The New Hampshire State Capitol in Concord, New Hampshire.  

New Hampshire is currently one of nine states that does not tax capital gains. A bill before the state’s General Court would add such a levy as part of a tax reform and education financing initiative.

Critics called the measure a jobs killer.

The House Finance Committee will hold its second work session Wednesday afternoon on House Bill 686. The committee received the bill after the House passed the measure 199-143 on Feb. 28, the last day for the chamber to act on legislation needing a second committee to review.

State Rep. Dick Ames, one of 10 Democratic sponsors of the bill, said during a House debate on the bill last month that adding a 5 percent capital gains tax would generate between $95 million and $150 million in state revenue based on current economic conditions.

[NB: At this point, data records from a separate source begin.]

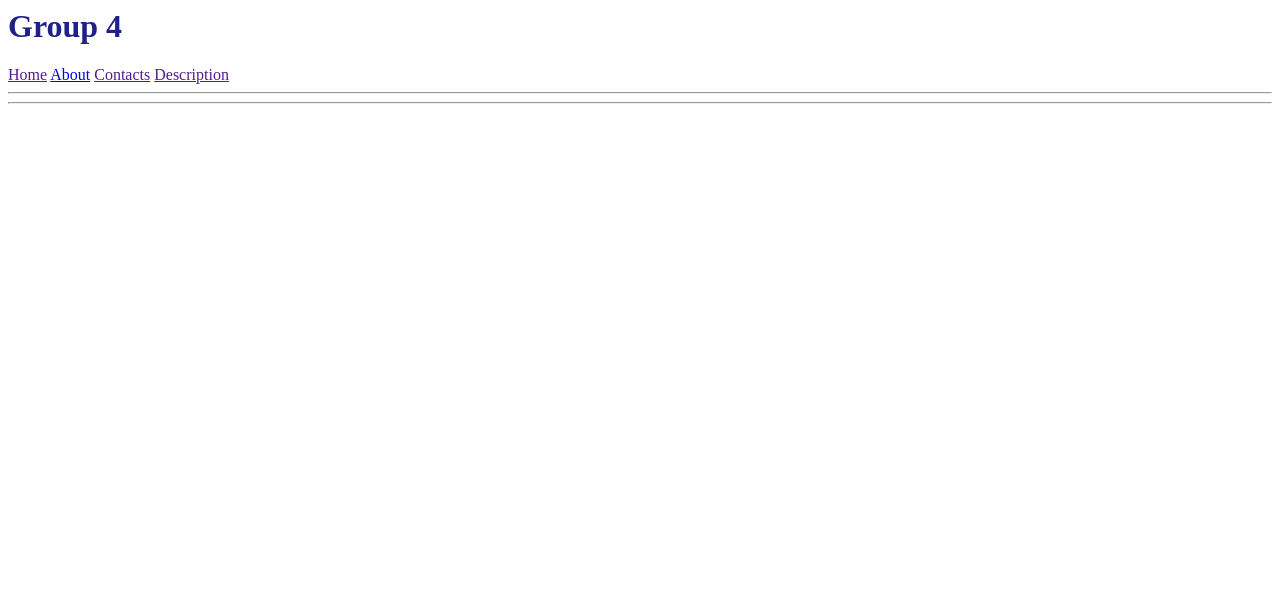
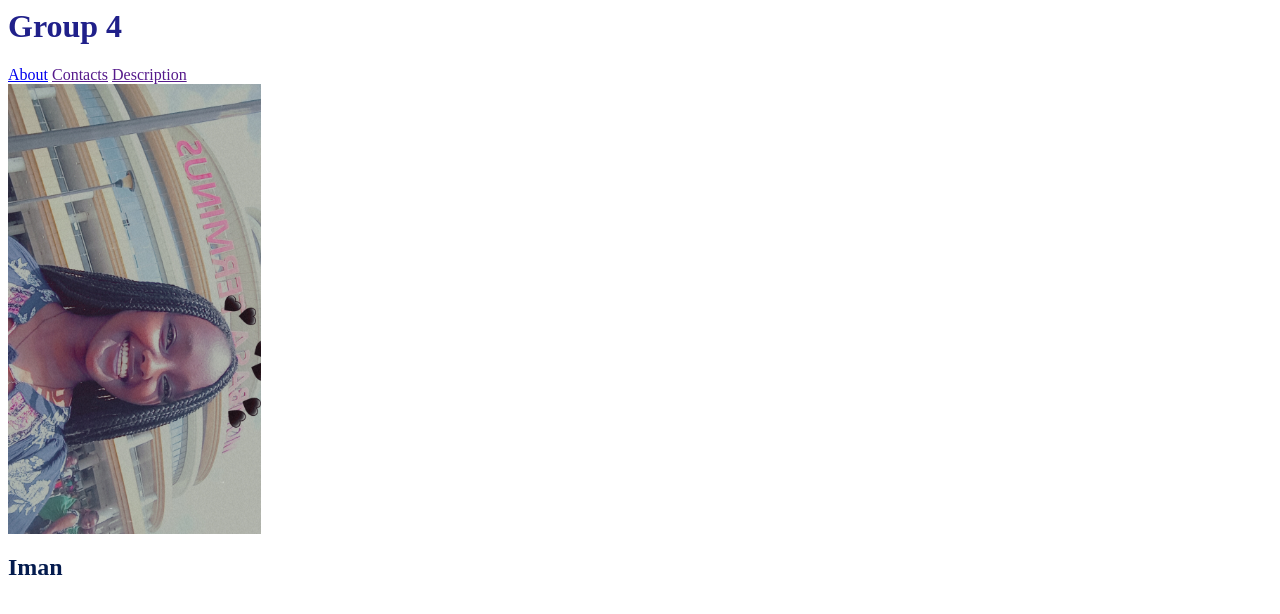
Before and after one commit to imanwambui/groupfourwork, a plain HTML site: page index.html in a window 1280 px wide. Drawn offline with Linux system fonts and the light colour scheme.

Commit message:
create webpage

```diff
--- a/index.html
+++ b/index.html
@@ -1,17 +1,18 @@
 <html>
   <head>
+   <navbar>
     <title style=" color : blue">GROUP FOUR</title>
-    </head>
-    <body>
     <div style="color:rgb(243, 189, 122)">
       <h1 style= "color:rgb(32, 32, 138) ">Group 4</h1>
     </div>
-         <!-- a -->
-         <a href="">Home</a>
-         <a href="./about"target= "blank">About</a>
+       <navbar style="color: rgb(231, 252, 46);">
+         <a href="./about.html"target= "blank">About</a>
          <a href="">Contacts</a>
          <a href="">Description</a>
-         <hr/> </hr/>
-         <hr/> </hr/>
+       </navbar>
+     <section>
+        <img src= "./image/me.jpg" height= "450px" alt="image...">
+    </section>
+        <h2 style="color :rgb(4, 27, 78)">Iman</h2>
    </body>
 </html >
```
Also changed, not shown: about.html (+3 -7 lines), image/me.jpg (renamed from image/Iman .jpg). Lines whose indentation alone changed are shown as unchanged.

In addition to the capital gains tax, the bill bumps personal tax exemptions from $2,400 to $5,000. Married senior couples would see their exemptions rise from $7,200 to $25,000. It also reduces the state’s property tax rate by 25 percent.

Even with the cuts, the revenue would help the state raise per pupil spending from $3,708.78 to $4,500 for the 2020 fiscal year. Funding for free-and-reduced lunch and special education programs also would increase.

Ames, a Jaffrey Democrat who is the vice chairman of the House Ways and Means Committee, said the bill addresses inequities in the state’s tax code and educational funding, noting that 80 percent of the revenue would come from taxpayers making more than $200,000 annually.

“Currently, the burden placed by New Hampshire taxation, state and local, on those with very low incomes as a proportion of their income is about four times greater than the tax burden borne by those with very high incomes,” Ames said.

Republican lawmakers countered that the bill unfairly targets job creators. They argued that New Hampshire's status as a state that eschews a capital gains tax has led to its economic success.

State Rep. Patrick Abrami, R-Rockingham, recalled his brother created a business, only to see it fail, and it ended up costing him his house, which he used for collateral. If the government wasn’t going to provide a safety net to people to protect their investment, then why should it profit when a business succeeds, he asked.

“The minority feels this is an attack on business creation and risk taking,” Abrami said. “Those who invest in business can win big and they can lose big. There are no guarantees.”